Input for this task:
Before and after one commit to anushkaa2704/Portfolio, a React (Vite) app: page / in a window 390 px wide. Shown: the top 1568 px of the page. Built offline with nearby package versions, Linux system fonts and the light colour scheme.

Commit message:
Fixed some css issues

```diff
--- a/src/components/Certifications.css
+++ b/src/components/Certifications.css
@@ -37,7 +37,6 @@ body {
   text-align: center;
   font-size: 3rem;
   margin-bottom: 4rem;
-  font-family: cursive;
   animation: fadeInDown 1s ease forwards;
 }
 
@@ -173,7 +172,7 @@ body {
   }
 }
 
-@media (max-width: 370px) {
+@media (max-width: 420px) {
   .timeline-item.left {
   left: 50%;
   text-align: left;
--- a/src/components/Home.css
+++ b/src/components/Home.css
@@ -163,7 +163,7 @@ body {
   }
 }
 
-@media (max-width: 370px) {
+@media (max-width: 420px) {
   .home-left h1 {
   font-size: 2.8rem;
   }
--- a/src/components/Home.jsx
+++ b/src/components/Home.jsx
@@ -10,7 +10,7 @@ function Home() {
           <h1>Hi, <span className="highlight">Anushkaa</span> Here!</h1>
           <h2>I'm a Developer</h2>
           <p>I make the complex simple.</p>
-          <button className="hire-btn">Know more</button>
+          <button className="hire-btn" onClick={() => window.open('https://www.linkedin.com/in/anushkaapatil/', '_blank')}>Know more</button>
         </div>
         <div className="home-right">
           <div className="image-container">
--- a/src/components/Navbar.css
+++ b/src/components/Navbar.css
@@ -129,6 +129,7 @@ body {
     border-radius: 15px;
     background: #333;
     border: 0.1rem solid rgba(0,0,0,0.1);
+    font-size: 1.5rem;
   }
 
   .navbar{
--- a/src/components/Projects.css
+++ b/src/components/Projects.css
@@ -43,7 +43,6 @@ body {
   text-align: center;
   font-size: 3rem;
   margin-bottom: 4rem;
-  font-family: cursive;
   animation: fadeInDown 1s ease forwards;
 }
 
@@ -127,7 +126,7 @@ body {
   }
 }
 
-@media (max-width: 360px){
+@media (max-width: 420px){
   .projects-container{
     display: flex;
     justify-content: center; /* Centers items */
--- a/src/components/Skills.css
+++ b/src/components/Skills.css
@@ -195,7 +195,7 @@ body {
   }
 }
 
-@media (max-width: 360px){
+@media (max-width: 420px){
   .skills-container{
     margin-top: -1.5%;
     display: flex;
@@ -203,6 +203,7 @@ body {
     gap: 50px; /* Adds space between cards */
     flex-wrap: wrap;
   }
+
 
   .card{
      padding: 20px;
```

---

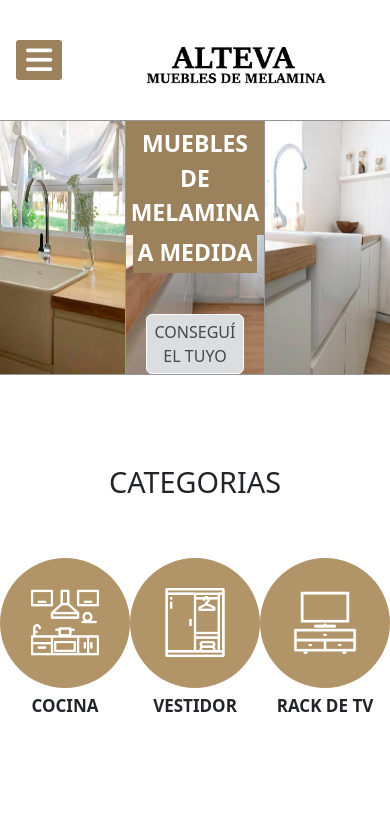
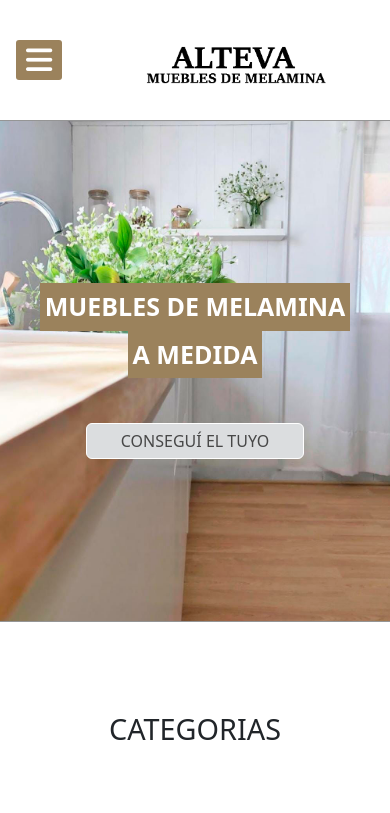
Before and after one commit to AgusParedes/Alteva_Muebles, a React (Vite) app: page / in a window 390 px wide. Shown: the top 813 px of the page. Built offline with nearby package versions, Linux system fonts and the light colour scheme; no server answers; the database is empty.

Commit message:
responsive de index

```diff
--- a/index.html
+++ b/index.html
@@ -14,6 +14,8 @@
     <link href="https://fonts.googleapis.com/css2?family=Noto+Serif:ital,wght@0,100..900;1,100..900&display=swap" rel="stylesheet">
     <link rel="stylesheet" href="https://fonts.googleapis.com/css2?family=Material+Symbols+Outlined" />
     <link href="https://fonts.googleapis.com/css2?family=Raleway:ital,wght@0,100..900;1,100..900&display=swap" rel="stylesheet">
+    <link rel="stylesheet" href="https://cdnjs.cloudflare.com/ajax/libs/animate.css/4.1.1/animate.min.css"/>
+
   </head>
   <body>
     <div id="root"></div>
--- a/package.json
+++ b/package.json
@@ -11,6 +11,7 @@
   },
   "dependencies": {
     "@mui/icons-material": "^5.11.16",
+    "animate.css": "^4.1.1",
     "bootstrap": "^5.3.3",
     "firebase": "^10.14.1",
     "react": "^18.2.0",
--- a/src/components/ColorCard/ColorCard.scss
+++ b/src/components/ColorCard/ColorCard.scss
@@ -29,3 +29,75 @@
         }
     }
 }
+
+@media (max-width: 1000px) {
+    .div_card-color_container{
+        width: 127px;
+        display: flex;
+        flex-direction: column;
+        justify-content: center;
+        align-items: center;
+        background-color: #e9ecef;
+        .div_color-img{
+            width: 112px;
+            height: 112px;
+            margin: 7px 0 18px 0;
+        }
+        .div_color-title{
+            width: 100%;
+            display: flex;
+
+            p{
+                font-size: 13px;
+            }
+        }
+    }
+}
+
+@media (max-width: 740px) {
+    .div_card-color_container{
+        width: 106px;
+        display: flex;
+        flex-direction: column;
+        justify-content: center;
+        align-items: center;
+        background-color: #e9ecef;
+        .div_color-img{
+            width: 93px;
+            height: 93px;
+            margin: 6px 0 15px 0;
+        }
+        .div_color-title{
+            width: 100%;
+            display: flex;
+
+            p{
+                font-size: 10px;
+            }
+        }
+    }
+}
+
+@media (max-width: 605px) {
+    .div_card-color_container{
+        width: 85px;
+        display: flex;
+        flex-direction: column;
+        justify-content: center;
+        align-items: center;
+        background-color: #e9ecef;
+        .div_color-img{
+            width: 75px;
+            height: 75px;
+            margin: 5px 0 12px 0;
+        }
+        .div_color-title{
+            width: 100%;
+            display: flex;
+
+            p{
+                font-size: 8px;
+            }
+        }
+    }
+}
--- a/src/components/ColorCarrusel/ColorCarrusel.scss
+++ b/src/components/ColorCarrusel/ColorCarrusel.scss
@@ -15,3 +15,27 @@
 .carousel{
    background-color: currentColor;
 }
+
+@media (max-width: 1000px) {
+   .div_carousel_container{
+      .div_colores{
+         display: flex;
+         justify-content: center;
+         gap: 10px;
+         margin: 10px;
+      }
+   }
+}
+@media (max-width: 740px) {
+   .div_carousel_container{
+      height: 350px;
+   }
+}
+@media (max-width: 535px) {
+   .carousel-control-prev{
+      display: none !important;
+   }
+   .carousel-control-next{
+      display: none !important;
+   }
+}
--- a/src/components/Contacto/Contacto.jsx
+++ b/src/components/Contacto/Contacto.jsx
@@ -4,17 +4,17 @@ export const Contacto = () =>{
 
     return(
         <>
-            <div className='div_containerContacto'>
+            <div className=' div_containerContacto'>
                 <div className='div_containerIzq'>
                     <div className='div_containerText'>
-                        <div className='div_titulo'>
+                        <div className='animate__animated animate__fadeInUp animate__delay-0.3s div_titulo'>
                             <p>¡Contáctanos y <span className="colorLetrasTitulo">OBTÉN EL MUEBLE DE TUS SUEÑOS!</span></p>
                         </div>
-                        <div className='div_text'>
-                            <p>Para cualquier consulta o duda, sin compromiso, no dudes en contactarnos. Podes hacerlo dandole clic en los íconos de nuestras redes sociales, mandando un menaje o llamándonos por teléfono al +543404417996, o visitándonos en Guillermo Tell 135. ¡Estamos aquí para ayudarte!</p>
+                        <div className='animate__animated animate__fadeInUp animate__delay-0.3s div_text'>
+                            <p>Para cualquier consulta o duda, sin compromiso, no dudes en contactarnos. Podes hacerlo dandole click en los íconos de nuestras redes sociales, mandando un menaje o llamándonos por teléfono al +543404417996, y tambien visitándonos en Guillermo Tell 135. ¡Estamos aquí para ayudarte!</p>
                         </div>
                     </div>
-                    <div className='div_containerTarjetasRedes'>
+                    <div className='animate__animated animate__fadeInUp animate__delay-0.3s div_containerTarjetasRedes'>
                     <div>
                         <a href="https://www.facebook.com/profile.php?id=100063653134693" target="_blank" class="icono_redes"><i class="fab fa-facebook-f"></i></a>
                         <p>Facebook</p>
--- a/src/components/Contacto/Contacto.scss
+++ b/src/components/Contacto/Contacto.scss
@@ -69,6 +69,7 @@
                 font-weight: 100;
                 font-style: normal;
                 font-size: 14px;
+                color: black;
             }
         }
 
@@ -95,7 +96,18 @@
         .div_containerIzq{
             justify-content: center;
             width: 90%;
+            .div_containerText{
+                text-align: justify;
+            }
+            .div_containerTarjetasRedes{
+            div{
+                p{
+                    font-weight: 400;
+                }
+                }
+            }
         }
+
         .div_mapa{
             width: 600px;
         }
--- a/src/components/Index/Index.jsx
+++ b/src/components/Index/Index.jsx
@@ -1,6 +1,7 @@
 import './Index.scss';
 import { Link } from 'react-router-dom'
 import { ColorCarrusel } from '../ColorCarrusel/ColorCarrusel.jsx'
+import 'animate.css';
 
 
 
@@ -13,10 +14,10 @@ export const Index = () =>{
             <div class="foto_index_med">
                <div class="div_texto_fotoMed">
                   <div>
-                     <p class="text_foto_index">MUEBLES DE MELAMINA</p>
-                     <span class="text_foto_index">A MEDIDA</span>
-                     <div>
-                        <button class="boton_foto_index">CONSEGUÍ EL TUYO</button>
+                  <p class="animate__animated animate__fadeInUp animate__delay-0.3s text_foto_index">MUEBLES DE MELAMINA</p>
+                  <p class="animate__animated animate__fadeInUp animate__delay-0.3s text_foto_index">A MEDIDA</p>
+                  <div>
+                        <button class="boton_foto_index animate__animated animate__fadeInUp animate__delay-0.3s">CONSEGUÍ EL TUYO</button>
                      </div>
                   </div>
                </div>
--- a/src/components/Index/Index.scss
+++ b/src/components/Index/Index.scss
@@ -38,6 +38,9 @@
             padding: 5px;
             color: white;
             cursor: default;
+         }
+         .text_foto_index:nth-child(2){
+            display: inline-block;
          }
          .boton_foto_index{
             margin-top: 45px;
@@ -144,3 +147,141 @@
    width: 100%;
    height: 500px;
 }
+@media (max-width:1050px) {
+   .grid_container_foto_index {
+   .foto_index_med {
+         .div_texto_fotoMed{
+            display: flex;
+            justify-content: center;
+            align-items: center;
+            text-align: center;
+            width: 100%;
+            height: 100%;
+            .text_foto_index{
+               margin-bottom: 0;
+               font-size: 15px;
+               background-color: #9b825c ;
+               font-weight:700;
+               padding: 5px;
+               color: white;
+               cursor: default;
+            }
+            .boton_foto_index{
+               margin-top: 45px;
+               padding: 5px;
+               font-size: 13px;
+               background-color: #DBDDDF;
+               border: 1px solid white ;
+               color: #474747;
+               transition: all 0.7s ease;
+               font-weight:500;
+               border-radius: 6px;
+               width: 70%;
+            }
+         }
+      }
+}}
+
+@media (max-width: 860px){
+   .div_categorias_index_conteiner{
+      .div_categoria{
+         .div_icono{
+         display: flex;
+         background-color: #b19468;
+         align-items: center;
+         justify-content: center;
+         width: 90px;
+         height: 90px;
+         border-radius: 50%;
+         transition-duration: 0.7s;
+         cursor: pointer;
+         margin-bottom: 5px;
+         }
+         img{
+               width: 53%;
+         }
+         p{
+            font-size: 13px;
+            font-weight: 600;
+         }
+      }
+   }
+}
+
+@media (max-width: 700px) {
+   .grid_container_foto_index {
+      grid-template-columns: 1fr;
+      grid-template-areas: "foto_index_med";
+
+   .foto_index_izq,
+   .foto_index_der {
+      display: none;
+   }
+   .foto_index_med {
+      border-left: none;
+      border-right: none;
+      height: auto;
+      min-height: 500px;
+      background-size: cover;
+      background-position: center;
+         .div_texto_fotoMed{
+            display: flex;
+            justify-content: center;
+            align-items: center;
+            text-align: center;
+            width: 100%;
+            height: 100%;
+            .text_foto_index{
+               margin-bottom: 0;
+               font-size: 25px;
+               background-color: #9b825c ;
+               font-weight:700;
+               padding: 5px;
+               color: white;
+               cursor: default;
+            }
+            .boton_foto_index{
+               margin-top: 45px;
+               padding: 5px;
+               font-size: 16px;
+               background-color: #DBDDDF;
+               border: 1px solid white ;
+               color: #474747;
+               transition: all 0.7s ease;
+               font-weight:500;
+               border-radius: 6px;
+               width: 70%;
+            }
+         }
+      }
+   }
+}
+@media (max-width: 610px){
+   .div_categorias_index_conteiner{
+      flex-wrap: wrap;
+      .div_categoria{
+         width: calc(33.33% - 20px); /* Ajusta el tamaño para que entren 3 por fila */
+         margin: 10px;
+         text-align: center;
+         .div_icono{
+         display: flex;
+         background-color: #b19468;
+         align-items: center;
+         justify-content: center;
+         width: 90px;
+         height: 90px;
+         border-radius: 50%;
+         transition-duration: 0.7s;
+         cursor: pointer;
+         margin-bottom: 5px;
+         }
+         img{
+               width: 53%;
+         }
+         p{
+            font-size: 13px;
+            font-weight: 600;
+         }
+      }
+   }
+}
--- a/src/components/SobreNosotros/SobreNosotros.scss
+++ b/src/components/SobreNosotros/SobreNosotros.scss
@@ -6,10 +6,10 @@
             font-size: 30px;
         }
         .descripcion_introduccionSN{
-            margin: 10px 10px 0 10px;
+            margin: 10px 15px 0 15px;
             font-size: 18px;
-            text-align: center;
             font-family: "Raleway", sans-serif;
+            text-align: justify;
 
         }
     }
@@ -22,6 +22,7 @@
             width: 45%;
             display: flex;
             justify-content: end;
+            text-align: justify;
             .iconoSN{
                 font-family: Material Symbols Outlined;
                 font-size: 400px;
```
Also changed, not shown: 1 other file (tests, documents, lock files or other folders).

Goal of the exercise:
Say how many lines of the data hold the string "height", with no other words in your reply.

Expected answer:
11